Combination of Factors
But often it takes more than a single factor to create a decisive tipping point, Gladwell said.
"There was a tipping point with rock music in the early 1960s, and that had to do with music but also technology -- portable radios, which had to do with … the development of special kinds of batteries and the transistor," Gladwell said. "There was a confluence of … cultural forces and technological forces that combined to create a tipping point in that area.
"I would like to see, if this [election] is to serve as a tipping point for Iraq, some similar combination of factors," he said. "It's not enough for this simply to be a political transformation. There has to be some other kind of transformation that joins forces with this to create some kind of lasting and permanent change. I'd like to see, for example, some sort of economic … tipping point. Or I would like to see some change on the religious front that permits the political change to have much more legs."
The number of tipping point elements surrounding Iraq may be building, Friedman said, but are not necessarily all in place yet for the last tipping point to the region's final outcome.
"If we put all the events in the Middle East together, we're seeing the equivalent of the fall of the Berlin Wall there," Friedman said. "That is truly good news.
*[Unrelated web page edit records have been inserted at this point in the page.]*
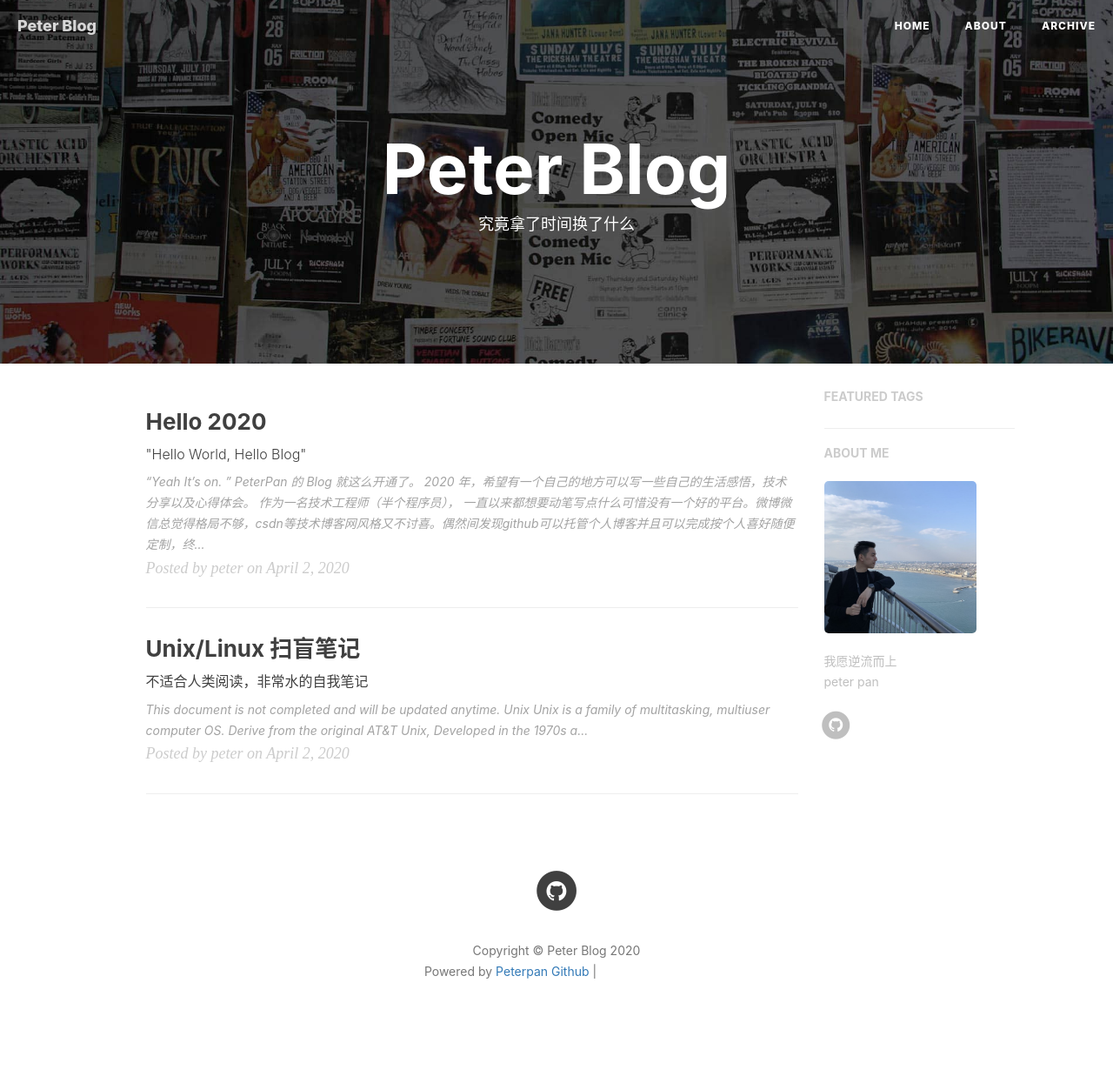
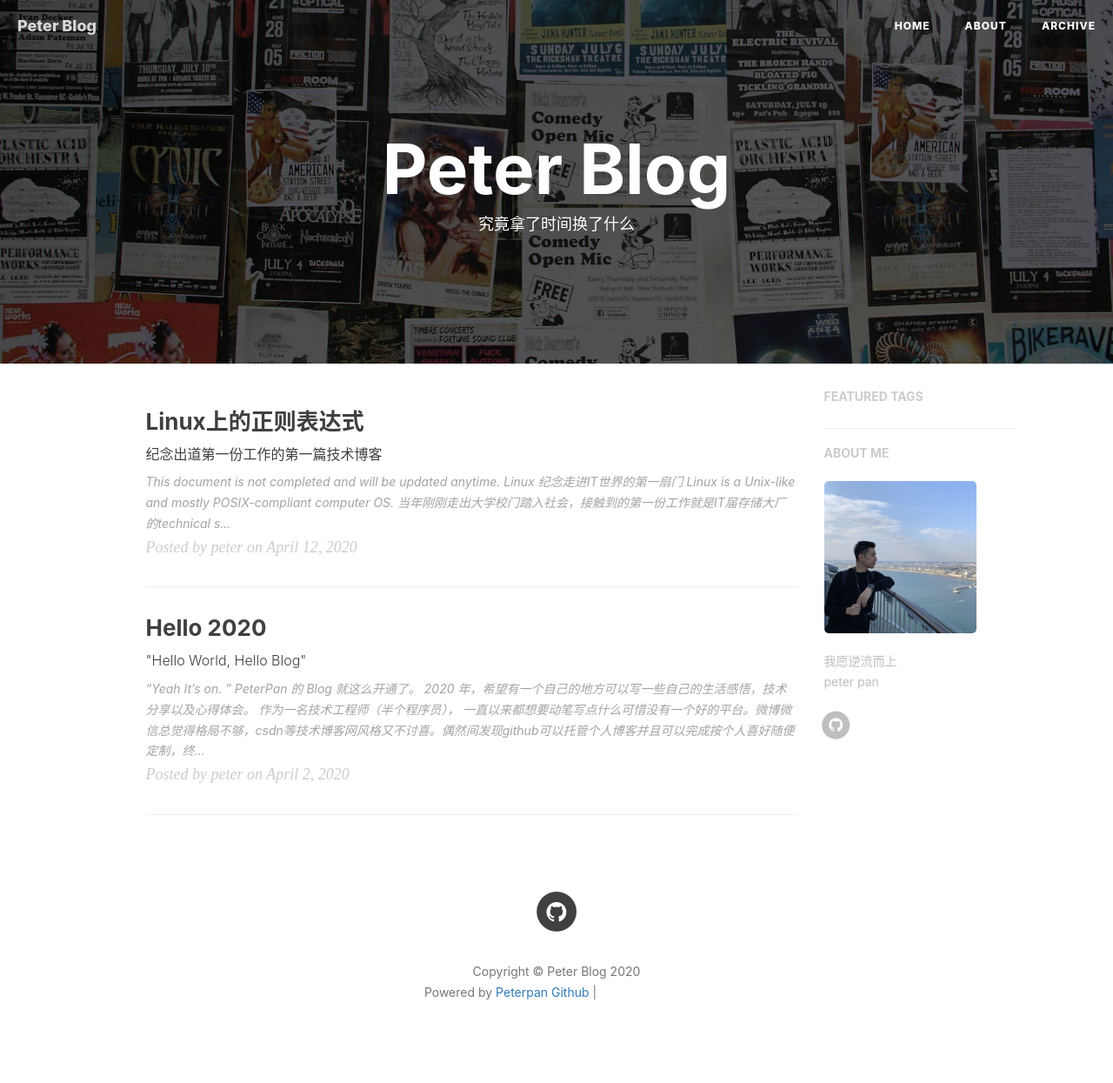
Before and after one commit to pans2/pans2.github.io, a Jekyll site: the page built from index.html, in a window 1280 px wide. Shown: the whole page at 87% size. Built offline with Jekyll 4.4.1, drawn with Linux system fonts in a browser that asks for light colours; nearby versions of some CDN libraries; the list of posts is cut into pages by our own code; comment, search, counter and statistics services are not loaded; before the commit the page ends 1221 px from its top, so only the background shows below that; grey boxes are pictures that could not be loaded.

Commit message:
first blog

```diff
--- a/_posts/2015-04-14-unix-linux-note.markdown
+++ b/_posts/2015-04-14-unix-linux-note.markdown
@@ -1,8 +1,8 @@
 ---
 layout:     post
-title:      "Unix/Linux 扫盲笔记"
-subtitle:   "不适合人类阅读，非常水的自我笔记"
-date:       2020-04-02
+title:      "Linux上的正则表达式"
+subtitle:   "纪念出道第一份工作的第一篇技术博客"
+date:       2020-04-12
 author:     "peter"
 header-img: "img/post-bg-unix-linux.jpg"
 catalog: true
@@ -13,15 +13,25 @@
 > This document is not completed and will be updated anytime.
 
 
-## Unix
+## Linux
 
 
-> Unix is a **family** of multitasking, multiuser computer OS.
+> 纪念走进IT世界的第一扇门
+> Linux is a Unix-like and mostly POSIX-compliant computer OS.
+
+当年刚刚走出大学校门踏入社会，接触到的第一份工作就是IT届存储大厂的technical support。从未接触过操作系统的我开启了这扇通往技术道路的大门，也是为了纪念最初，把这篇开山博客献给我热爱的**linux系统**以及曾经工作中经常用到的工具，**正则表达式**。
 
 
-Derive from the original **AT&T Unix**, Developed in the 1970s at **Bell Labs** (贝尔实验室), initially intended for use inside the **Bell System**.
 
-- #### Bell Labs
+## 正则表达式
+
+既然是聊到这个话题，当然要说一下正则表达式的意义和用途。简单来讲，正则表达式就是用来用处字符串的方法，可以通过一些特殊符号的运用来快速的对文本文件进行增删改查的操作。一般来讲，任何一个有经验的运维人员或者是IT从业者，都会熟练的掌握正则表达式。
+
+当初我从事第一份工作技术支持的时候，常常会和企业运维人员进行一些远程桌面解决一些程序错误问题。就在这一次次的远程环境中，我总能看到我的客户熟练的操作着他们的命令行，尤其是当我还停留在**ls**，**cat**，**df -h**这些基本操作的时候，我的客户却已经开始用正则表达式提取各种需要的文本字符串。以至于我心虚的不敢在客户桌面提取我想要的特殊字段，只能让客户把一些配置文件日志文件传给我，我偷偷的线下打开notepad++然后用原始的**CTRL + F**，**CTRL + C**以及**CTRL + V**的方法来拿到我想要的字符串。
+
+这样的悲惨经历让我意识到了文本过滤的重要性，也正是如此让我对正则表达式产生了强烈的好奇心和求知欲。废话不多说，直接进入技术实现。
+
+- #### grep
 Bell 和 AT&A 在那时已经是一家了，可以看到那时的通信公司真是一线 IT 公司呢。
 **C 语言也是 Bell Labs 的产物**，从一开始就是为了用于 Unix 而设计出来的。所以 Unix （在 73 年用 C 重写）在高校流行后，C 语言也获得了广泛支持。
 
@@ -29,8 +39,10 @@
 
 AT&T licensed Unix to outside parties(第三方) from the late 1970s, leading to a variety of both **academic** (最有有名的 BSD ) and **commercial** (Microsoft Xenix, IBM AIX, SunOS Solaris)
 
-- #### Xenix
-微软 1979 年从 AT&A 授权来的 Unix OS，配合着 x86 成为当时最受欢迎的 Unix 发行版。后来 M$ 和 IBM 合作开发 OS/2 操作系统后放弃，后来最终转向 **Windows NT**。
+- #### sed
+一旦开始使用了sed命令之后，我就再也不愿意使用cut这样的初级命令，因为cut的限制太多用起来太吃力，渐渐发现sed相比之下足够的强大并且最重要的是可以支持正则表达式的使用。
+
+
 
 - #### BSD
 **Barkeley Software Distribution**, also called Berkeley Unix. Today the term "BSD" is used to refer to any of the BSD descendants(后代) which together form a branch of the family of Unix-like OS.(共同组成了一个分支)
```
The bad news is that [former Czech President] Vaclav Havel and the [politically active Polish] Solidarity trade movement are not on the other side.
"That is, the level of civil society that we saw in Eastern Europe, already there, ready to almost jump into the West, isn't there in the Middle East," Friedman said. "And that's why all of these tipping points, while necessary, are still not quite sufficient for the kind of decent progressive outcome that we all hope for. But they are necessary. And that's why they're hugely important."
Chris Bury and Ted Koppel originally reported this story on "Nightline" on Feb. 22, 2005.